Shaw’s ear for the patois of the place is very sharp. The conversational malapropisms, the Spanglishy English, and the broken Spanish all capture the hot tangle of life and culture in border-town America. At its best, the hard-boiled writing in Dove Season is bawdy and wise-cracking, and reminds me a bit of the late, great James Crumley. Jimmy, too, is Shaw’s version of one of Crumley’s weak-willed and good-hearted heroes, with the requisite fondness for booze and women. This is a great compliment indeed. Crumley, who portrayed the hard edges of the West, had a genius for the poetics of violence. Shaw isn’t at that level, but he’s distinctive, and he’s brought this place to life, made it his own. The novel’s greatest weakness is its pacing. When Yolanda turns up dead in Jimmy’s own cistern, the narrative takes off like a rocket, but this doesn’t happen until two hundred pages in, which is a problem, given the teeth-grittingly corny humor and sentiment that guides the first half. But it’s a relatively minor complaint. There’s something here, and if Shaw retooled the book a bit, Dove Season would be a humdinger of a crime novel, and given the author’s affinity for the place, it could even spawn a series."
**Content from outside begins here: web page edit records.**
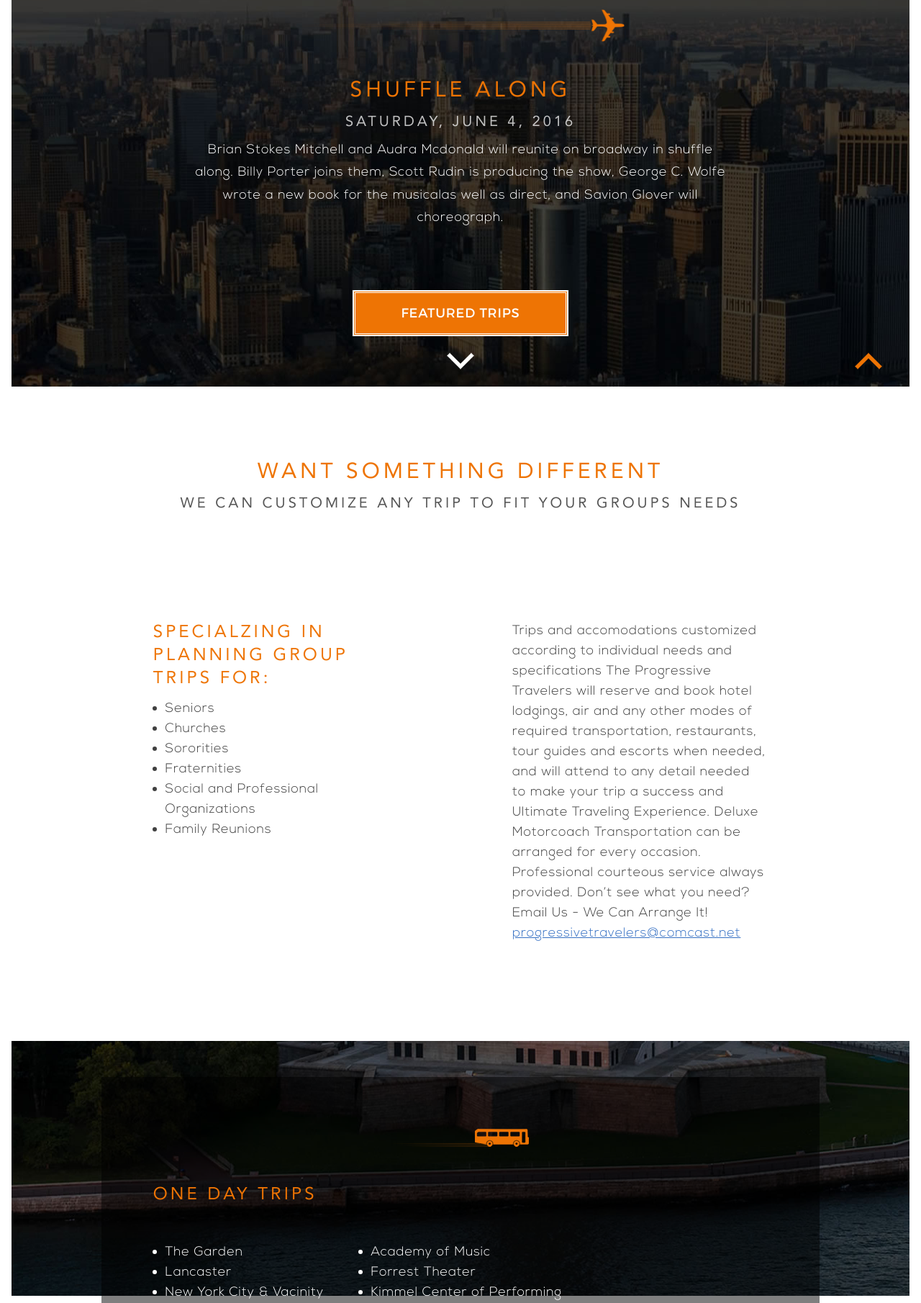
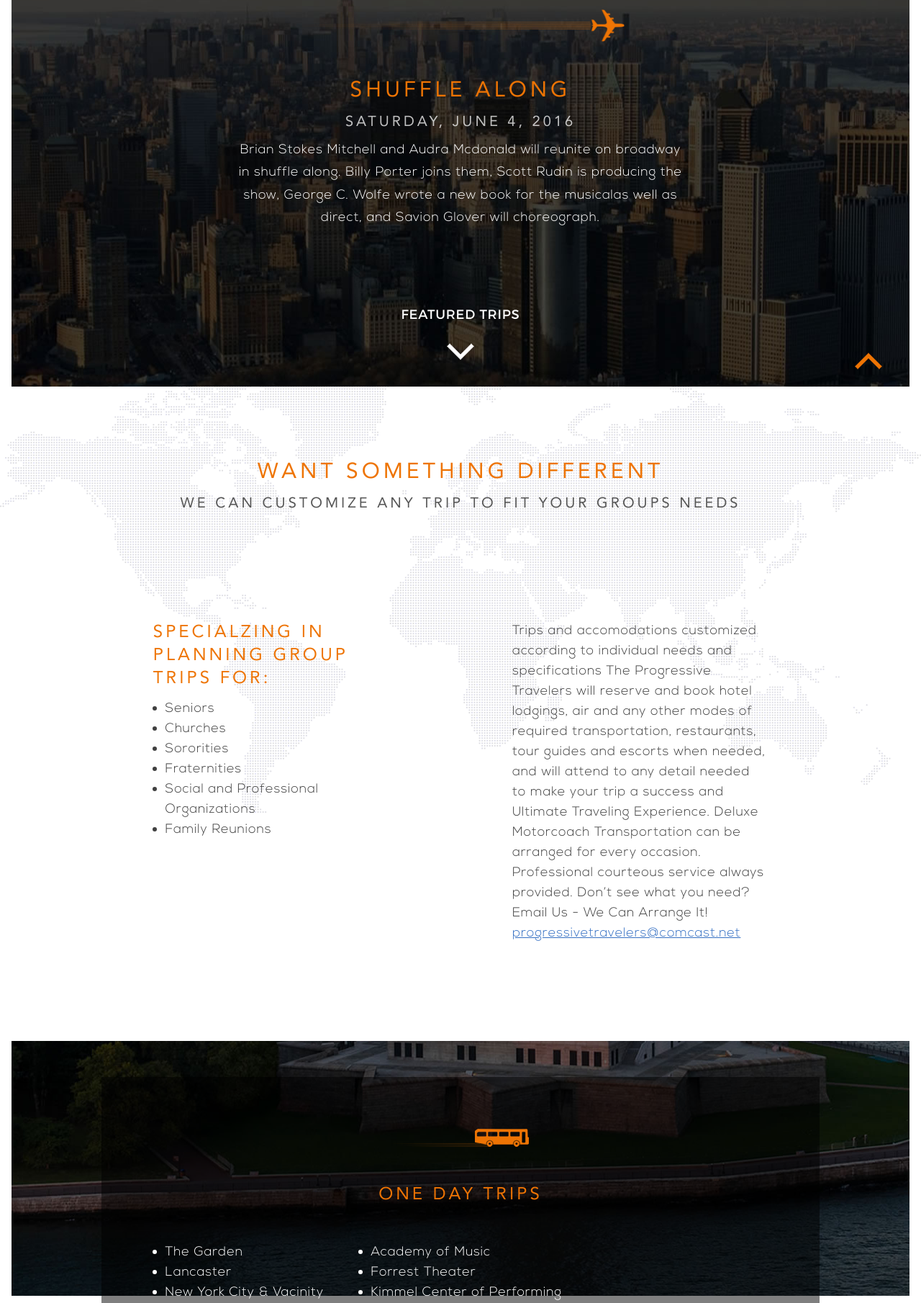
Before and after one commit to lancewash/ProgressiveTravelers_2016, a PHP site: page /index-1.html in a window 1280 px wide. Shown: the part 246-2056 px from the top of the page at 72% size. Run offline with PHP 8.4, Linux system fonts and the light colour scheme.

Commit message:
Modified bg images and added another font

```diff
--- a/css/style.css
+++ b/css/style.css
@@ -1166,14 +1166,12 @@ button
   color: white;
   text-transform: uppercase;
   margin: 0;
-  border: 2px solid white;
   box-shadow: none;
   letter-spacing: 0.1 0.5rem;
   cursor: pointer;
   background: #EE7404;
   padding: 1rem;
   width: 300px;
-  box-shadow: inset 0 0 0 1px #EE7404, inset 0 0 0 2px white, inset 0 0 0 2px #EE7404;
   -webkit-transition: all 0.25s ease-in-out;
   -moz-transition: all 0.25s ease-in-out;
   -ms-transition: all 0.25s ease-in-out;
@@ -1618,9 +1616,8 @@ Banner
 }
 
 .banner-img .feature {
-  height: 30vh;
+  height: 25vh;
   text-align: center;
-  width: 60%;
 }
 
 .banner-1 {
@@ -1643,7 +1640,7 @@ Main
 ==================================================
 */
 .canvas {
-  background: url("../img/map_135.png") center 75f 0px no-repeat;
+  background: url("../img/map_135.png") center 750px no-repeat;
   margin: 0 auto;
   padding: 0 1rem;
 }
@@ -1760,6 +1757,10 @@ footer .row h3 {
   background: rgba(0, 0, 0, 0.5);
 }
 
+.list-wrap h3 {
+  text-align: center;
+}
+
 .list-wrap > img {
   display: block;
   margin: 0 auto;
@@ -1781,7 +1782,8 @@ footer .row h3 {
 }
 
 a[href="#featured-trips"] {
-  background: #EE7404;
+  background: none;
+  box-shadow: none;
   margin-top: 2em;
   position: absolute;
   right: 0;
@@ -1794,11 +1796,11 @@ a[href="#featured-trips"] {
 }
 
 a[href="#featured-trips"]:hover {
-  box-shadow: inset 0 0 0 1px rgba(255, 255, 255, 0), inset 0 0 0 2px transparent, inset 0 0 0 2px rgba(255, 255, 255, 0);
   color: #EE7404;
-  background: white;
-  border: 2px solid transparent;
-  bottom: 65px;
+  padding-bottom: .9em;
+  padding-top: .5em;
+  background: rgba(255, 255, 255, 0);
+  bottom: 70px;
 }
 
 a[href="#featured-trips"]:after {
@@ -1807,7 +1809,7 @@ a[href="#featured-trips"]:after {
   height: 23px;
   width: 38px;
   position: absolute;
-  top: 85px;
+  top: 70px;
   right: 0;
   left: 0;
   margin: 0 auto;
--- a/index-1.html
+++ b/index-1.html
@@ -26,7 +26,7 @@
                 </div>
                 <img class="left-animate" src="img/flying-jet.png" alt=""/>
 
-                <div class="feature">
+                <div class="feature unit-50">
                     <h1>Shuffle Along</h1>
 
                     <h2>Saturday, June 4, 2016</h2>
--- a/scss/_banner.scss
+++ b/scss/_banner.scss
@@ -92,10 +92,10 @@ Banner
   }
 
   .feature {
-    height: 30vh;
+    height: 25vh;
     text-align: center;
     //top: 25%;
-    width: 60%;
+    //width: 60%;
   }
 
 }
--- a/scss/_buttons.scss
+++ b/scss/_buttons.scss
@@ -19,14 +19,14 @@ button
     color: rgba(255,255,255,1);
     text-transform: uppercase;
     margin: 0;
-    border: 2px solid rgba(255,255,255,1);
+    //border: 2px solid rgba(255,255,255,1);
     box-shadow: none;
     letter-spacing: .1.5rem;
     cursor: pointer;
     background: $colorHighlight;
     padding: 1rem;
     width: 300px;
-    box-shadow:  inset 0 0 0 1px $colorHighlight, inset 0 0 0 2px rgba(255,255,255,1), inset 0 0 0 2px $colorHighlight;
+   // box-shadow:  inset 0 0 0 1px $colorHighlight, inset 0 0 0 2px rgba(255,255,255,1), inset 0 0 0 2px $colorHighlight;
     //height: 2.3em;
     -webkit-transition: all 0.25s ease-in-out;
     -moz-transition: all 0.25s ease-in-out;
--- a/scss/_main.scss
+++ b/scss/_main.scss
@@ -5,7 +5,7 @@ Main
 */
 
 .canvas {
-  background: url("../img/map_135.png") center 75f0px no-repeat;
+  background: url("../img/map_135.png") center 750px no-repeat;
   margin: 0 auto;
   padding: 0 1rem;
 }
@@ -126,6 +126,10 @@ footer {
 .list-wrap {
   background: rgba(0,0,0,.5);
 
+  h3 {
+    text-align: center;
+  }
+
   >img {
     display: block;
     margin: 0 auto;
@@ -150,12 +154,16 @@ footer {
   }
 }
 #featured-trips {
+  //background: url("../img/map_135.png") center 0 no-repeat;
   padding-top: 1em;
   position: relative;
 }
 a[href="#featured-trips"] {
   //background: url("../img/arrow-down.png") no-repeat 50% 120% $colorHighlight;
-  background: $colorHighlight;
+  //background: $colorHighlight;
+  //border: none;
+  background: none;
+  box-shadow: none;
   margin-top: 2em;
   position: absolute;
   right: 0;
@@ -168,14 +176,17 @@ a[href="#featured-trips"] {
 
   &:hover {
     //box-shadow: inset 0 0 0 1px rgba(255,255,255,1), inset 0 0 0 2px $colorHighlight, inset 0 0 0 2px rgba(255,255,255,1);
-    box-shadow: inset 0 0 0 1px rgba(255,255,255,0), inset 0 0 0 2px rgba(0,0,0,0), inset 0 0 0 2px rgba(255,255,255,0);
+    //box-shadow: inset 0 0 0 1px rgba(255,255,255,0), inset 0 0 0 2px rgba(0,0,0,0), inset 0 0 0 2px rgba(255,255,255,0);
     color: $colorHighlight;
+    padding-bottom: .9em;
+    padding-top: .5em;
     //background: url("../img/arrow-down-hover.png") no-repeat 50% 80% rgba(255,255,255,1);
     //background: url("../img/arrow-down-hover.png") no-repeat 50% 80% rgba(255,255,255,1);
-    background: rgba(255,255,255,1);
+    background: rgba(255,255,255,0);
     //border: 2px solid $colorHighlight;
-    border: 2px solid rgba(0,0,0,0);
-    bottom: 65px;
+    //border: 2px solid rgba(255,255,255,0);
+    bottom: 70px;
+    //margin-bottom: 1em;
     //padding-bottom: 1.25rem;
     //padding-top: 1.25rem;
     //padding-bottom: 2.25rem;
@@ -188,7 +199,7 @@ a[href="#featured-trips"] {
     height: 23px;
     width: 38px;
     position: absolute;
-    top: 85px;
+    top: 70px;
     right: 0;
     left: 0;
     margin: 0 auto;
```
|See all of Molly Stern's reviews|
"Dove Season by Johnny Shaw is the story of Jimmy Veeder, an aimless young man who returns to the small California farming community where he was raised to see his dying father, Jack. When Jimmy agrees to grant Jack’s unusual last wish, he finds himself wrapped up in a world of trouble involving late-night border crossings, corrupt Mexicali police, and a dead prostitute. Jimmy’s partner in his subsequent alcohol-fueled adventures is his best friend from childhood, a devoutly loyal bad-ass named Bobby, who is involved in an unlikely relationship with the local sheriff. Throw in a teenage romance that ended too soon, a homicidal bodyguard, and a power-hungry crime lord and you have the predictable amount of blood and macho posturing, if not an enormous amount of character development or plot surprises. Though the story feels at times more suited to a buddy film than a novel and will probably appeal less to women than to men, the unlikely titled Dove Season is a well-paced adventure with sharp dialogue and more than enough action to satisfy most readers."
|See all of Julie Barer's reviews|